### Problem to work on
List each line of the data in which the string "Preface" appears.

====== Input data ======

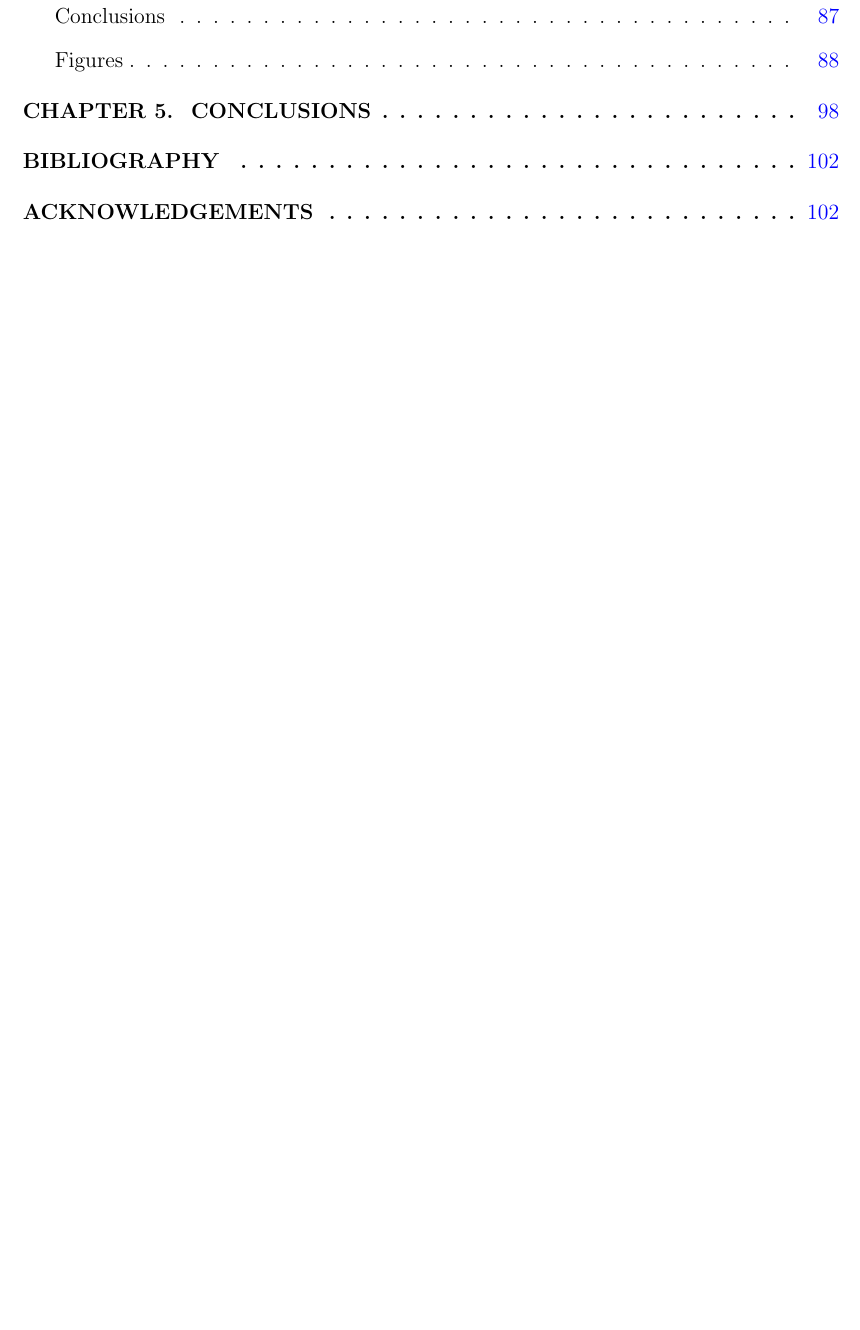
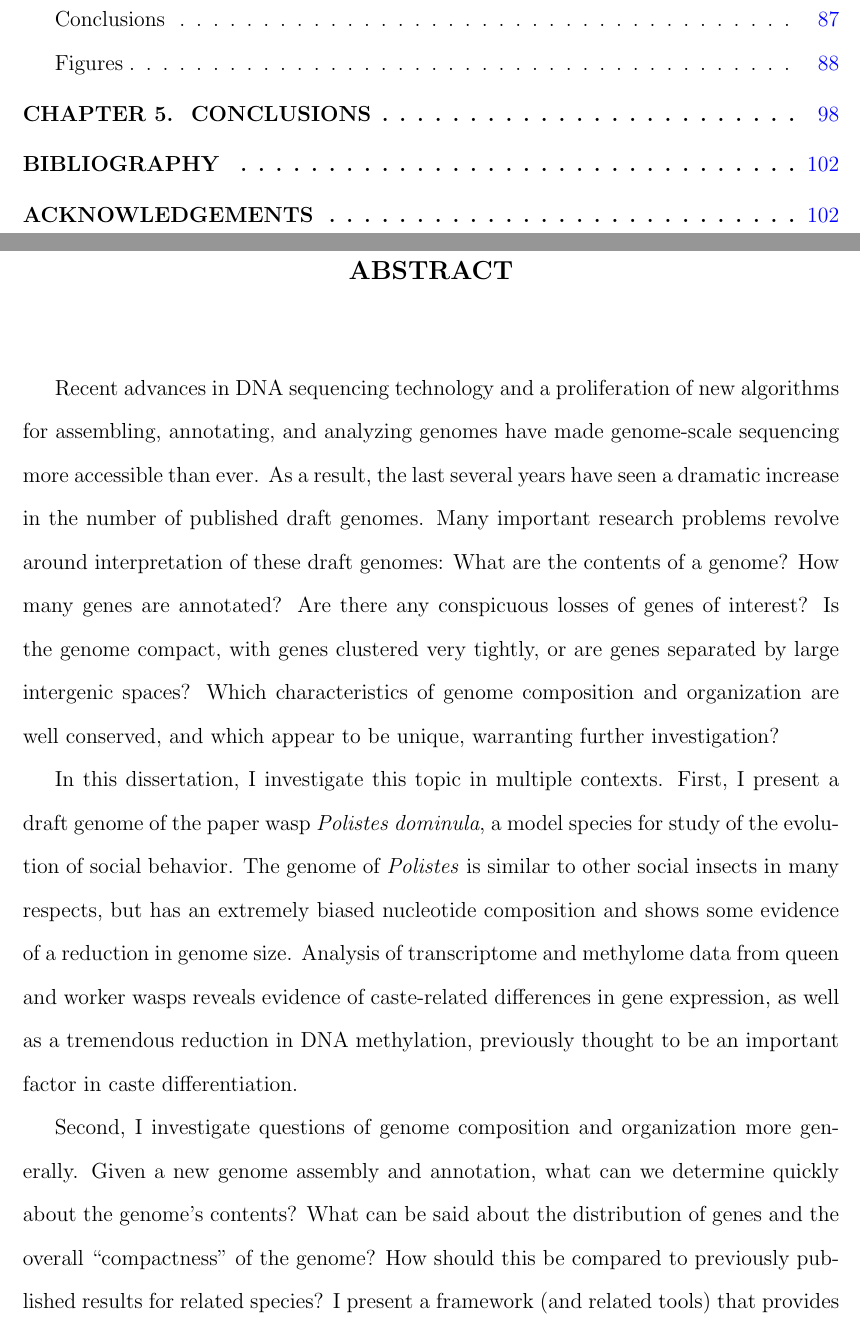
Before and after one commit to standage/dissertation, a LaTeX thesis (thesis.tex, which reads Text/Preface/abstract.tex): part of page 5 of 107 before the commit and two parts of pages 5 and 6 of 109 after it, the two joined at a grey line, cut so that both start at the same text, the shorter picture padded with empty space. Compiled offline with pdfLaTeX.

Commit message:
Abstract

```diff
--- a/Text/Preface/abstract.tex
+++ b/Text/Preface/abstract.tex
@@ -1,3 +1,21 @@
 \specialchapt{ABSTRACT}
 
-Lorem ipsum dolor sit amet, consectetur adipiscing elit. Ut fringilla porta urna quis porta. Integer nec libero eget enim aliquet porta at vitae ipsum. Praesent ullamcorper elit sed tempor viverra. Maecenas odio neque, lacinia nec libero id, porttitor bibendum enim. Nullam tincidunt suscipit risus nec tempor. Praesent nec orci in felis ultricies vulputate. Aenean scelerisque pharetra ante, id posuere nisi facilisis ut. Aenean euismod vehicula enim. Pellentesque augue ipsum, posuere vitae feugiat a, ullamcorper in ante. Morbi nibh tellus, convallis ut porta in, pharetra vestibulum dolor. Nulla vulputate augue nulla, tincidunt venenatis neque elementum a. Proin maximus malesuada lectus, vitae euismod risus pellentesque nec.
+Recent advances in DNA sequencing technology and a proliferation of new algorithms for assembling, annotating, and analyzing genomes have made genome-scale sequencing more accessible than ever.
+As a result, the last several years have seen a dramatic increase in the number of published draft genomes.
+Many important research problems revolve around interpretation of these draft genomes:
+What are the contents of a genome?
+How many genes are annotated?
+Are there any conspicuous losses of genes of interest?
+Is the genome compact, with genes clustered very tightly, or are genes separated by large intergenic spaces?
+Which characteristics of genome composition and organization are well conserved, and which appear to be unique, warranting further investigation?
+
+In this dissertation, I investigate this topic in multiple contexts.
+First, I present a draft genome of the paper wasp \textit{Polistes dominula}, a model species for study of the evolution of social behavior.
+The genome of \textit{Polistes} is similar to other social insects in many respects, but has an extremely biased nucleotide composition and shows some evidence of a reduction in genome size.
+Analysis of transcriptome and methylome data from queen and worker wasps reveals evidence of caste-related differences in gene expression, as well as a tremendous reduction in DNA methylation, previously thought to be an important factor in caste differentiation.
+
+Second, I investigate questions of genome composition and organization more generally.
+Given a new genome assembly and annotation, what can we determine quickly about the genome's contents?
+What can be said about the distribution of genes and the overall ``compactness" of the genome?
+How should this be compared to previously published results for related species?
+I present a framework (and related tools) that provides precise solutions to these questions, and discuss insights gained by applying these tools to study various model organism genomes.
```
Also changed, not shown: thesis.tex (+2 -2 lines), thesis.pdf.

======

### Result of the task
Before and after one commit to standage/dissertation, a LaTeX thesis (thesis.tex, which reads Text/Preface/abstract.tex): part of page 5 of 107 before the commit and two parts of pages 5 and 6 of 109 after it, the two joined at a grey line, cut so that both start at the same text, the shorter picture padded with empty space. Compiled offline with pdfLaTeX.
--- a/Text/Preface/abstract.tex
+++ b/Text/Preface/abstract.tex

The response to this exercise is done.